Portfolio Manager is actually the industry standard energy measurement and tracking tool for commercial buildings in the United States and Canada. More than 450,000 U.S. buildings, representing over 45 percent of the nation’s commercial building space, have been benchmarked in Portfolio Manager, as well as more than 10,000 buildings in Canada. These buildings are already using the tool to benchmark and improve performance, prioritize investments, and verify reductions in energy and water use across these tens of thousands of buildings.

We’re proud to debut the result of this collaboration. Portfolio Manager now includes a new waste and materials tracking feature.
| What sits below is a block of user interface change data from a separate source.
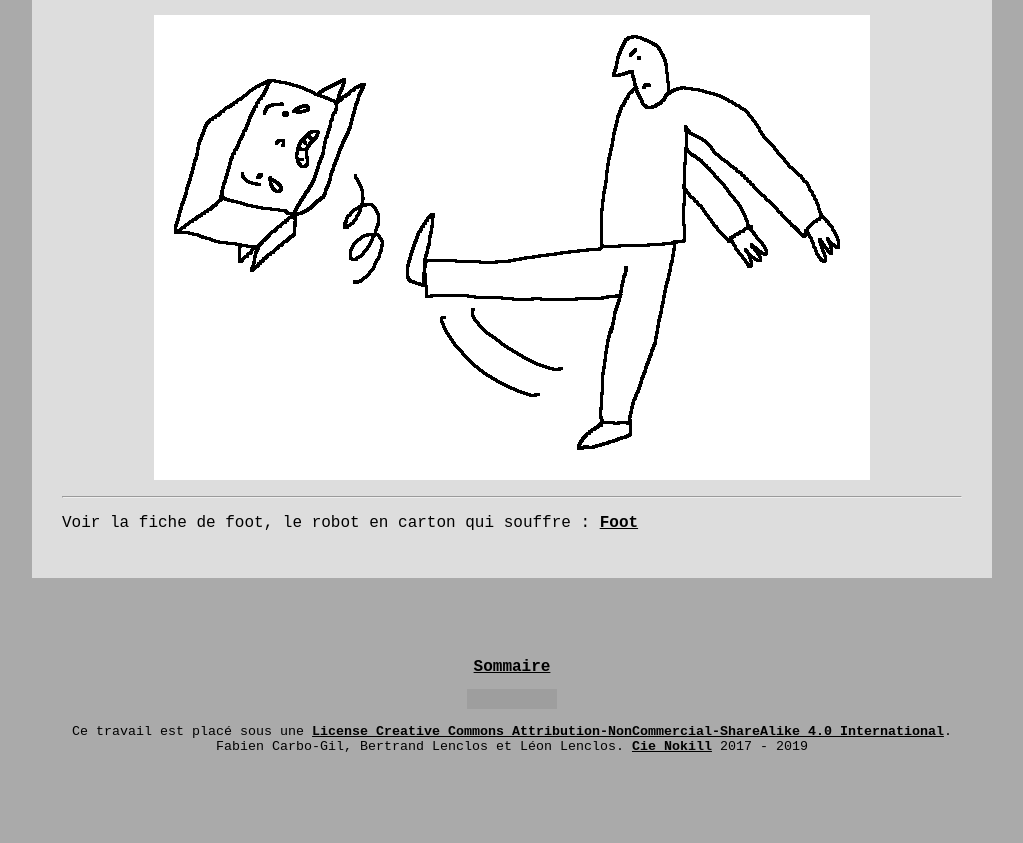
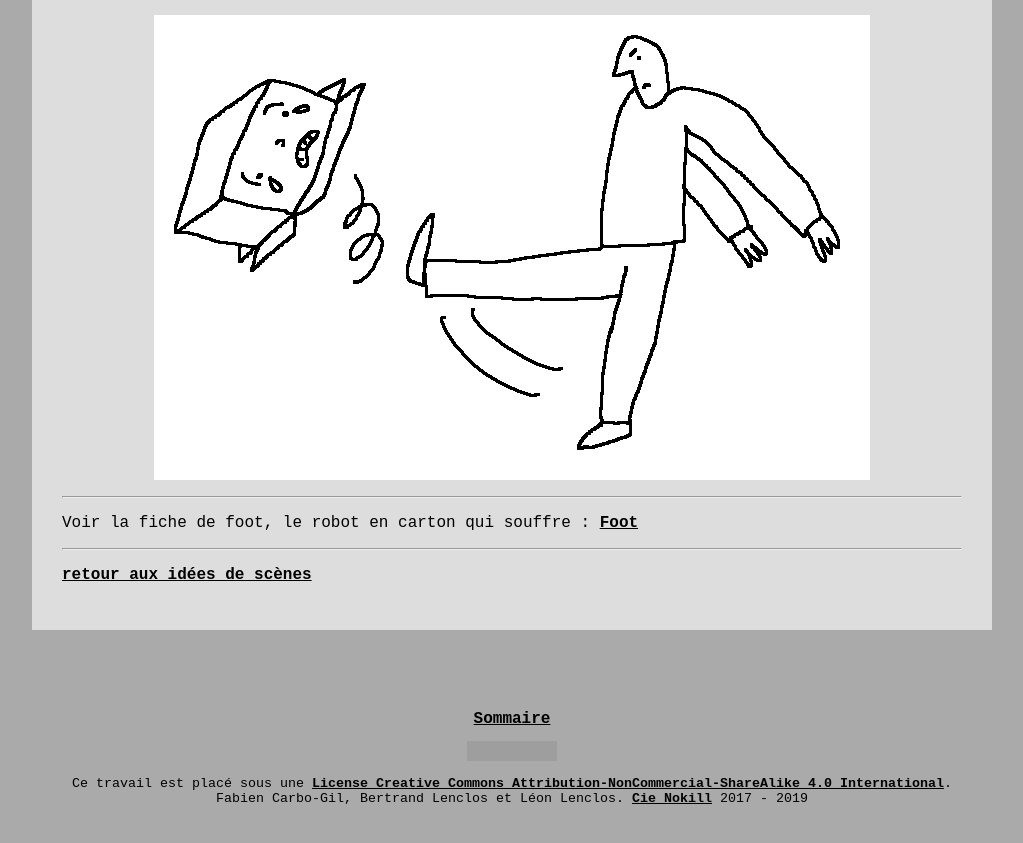
Before and after one commit to LeonLenclos/turing-test, a Jekyll site: the page built from contenu/scenes/anthropomorphisme.md, in a window 1280 px wide and 900 px high, scrolled down 1668 px. Shown: the top 843 px of the window, without its empty margins (128-1151 px from the left). Built offline with Jekyll 4.4.1, drawn with Linux system fonts in a browser that asks for light colours; nearby versions of some CDN libraries; our own code applies the rules of GitHub Pages for plain Markdown files; a script that is not in the unit is left out; the repository's description, which GitHub fills in, is left out; grey boxes are pictures that could not be loaded.

Commit message:
Update anthropomorphisme.md

```diff
--- a/contenu/scenes/anthropomorphisme.md
+++ b/contenu/scenes/anthropomorphisme.md
@@ -65,3 +65,7 @@ Le carton subit encore un coup et commence à gémir, à pousser des cris de dou
 ---
 
 Voir la fiche de foot, le robot en carton qui souffre : [Foot](../robots/foot.md)
+
+---
+
+[retour aux idées de scènes](.)
```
It’s designed in a way that allows for flexibility and basic comparative analysis, recognizing that the type and quality of available waste and materials management data vary widely.

With the addition of waste and materials tracking in Portfolio Manager, building owners and managers can now apply their successful energy management techniques holistically to reduce not only waste, but also the associated carbon footprint that results from landfill decomposition and incineration, as well as the costs of disposal.

Historically, waste management activities haven’t been well measured and tracked in commercial buildings.  However, as we learned from our experience with energy tracking, standardized measurement is the cornerstone of building management practices that drives improvement.

It’s incredibly rewarding when we can work together with businesses and organizations to offer new tools and capabilities that not only help them save money, but also help their communities remain economically competitive and support a healthy environment. We can’t wait to see what innovations lie ahead as owners and managers tap the same wealth of knowledge and creativity they’ve used to reduce energy, water, and greenhouse gas emissions, and apply it to the important issue of managing and reducing waste and materials. To learn more, visit www.energystar.gov/trackwaste.

Editor's Note: The views expressed here are intended to explain EPA policy. They do not change anyone's rights or obligations. You may share this post. However, please do not change the title or the content, or remove EPA’s identity as the author. If you do make substantive changes, please do not attribute the edited title or content to EPA or the author.

EPA's official web site is www.epa.gov. Some links on this page may redirect users from the EPA website to specific content on a non-EPA, third-party site. In doing so, EPA is directing you only to the specific content referenced at the time of publication, not to any other content that may appear on the same webpage or elsewhere on the third-party site, or be added at a later date.

EPA is providing this link for informational purposes only. EPA cannot attest to the accuracy of non-EPA information provided by any third-party sites or any other linked site. EPA does not endorse any non-government websites, companies, internet applications or any policies or information expressed therein.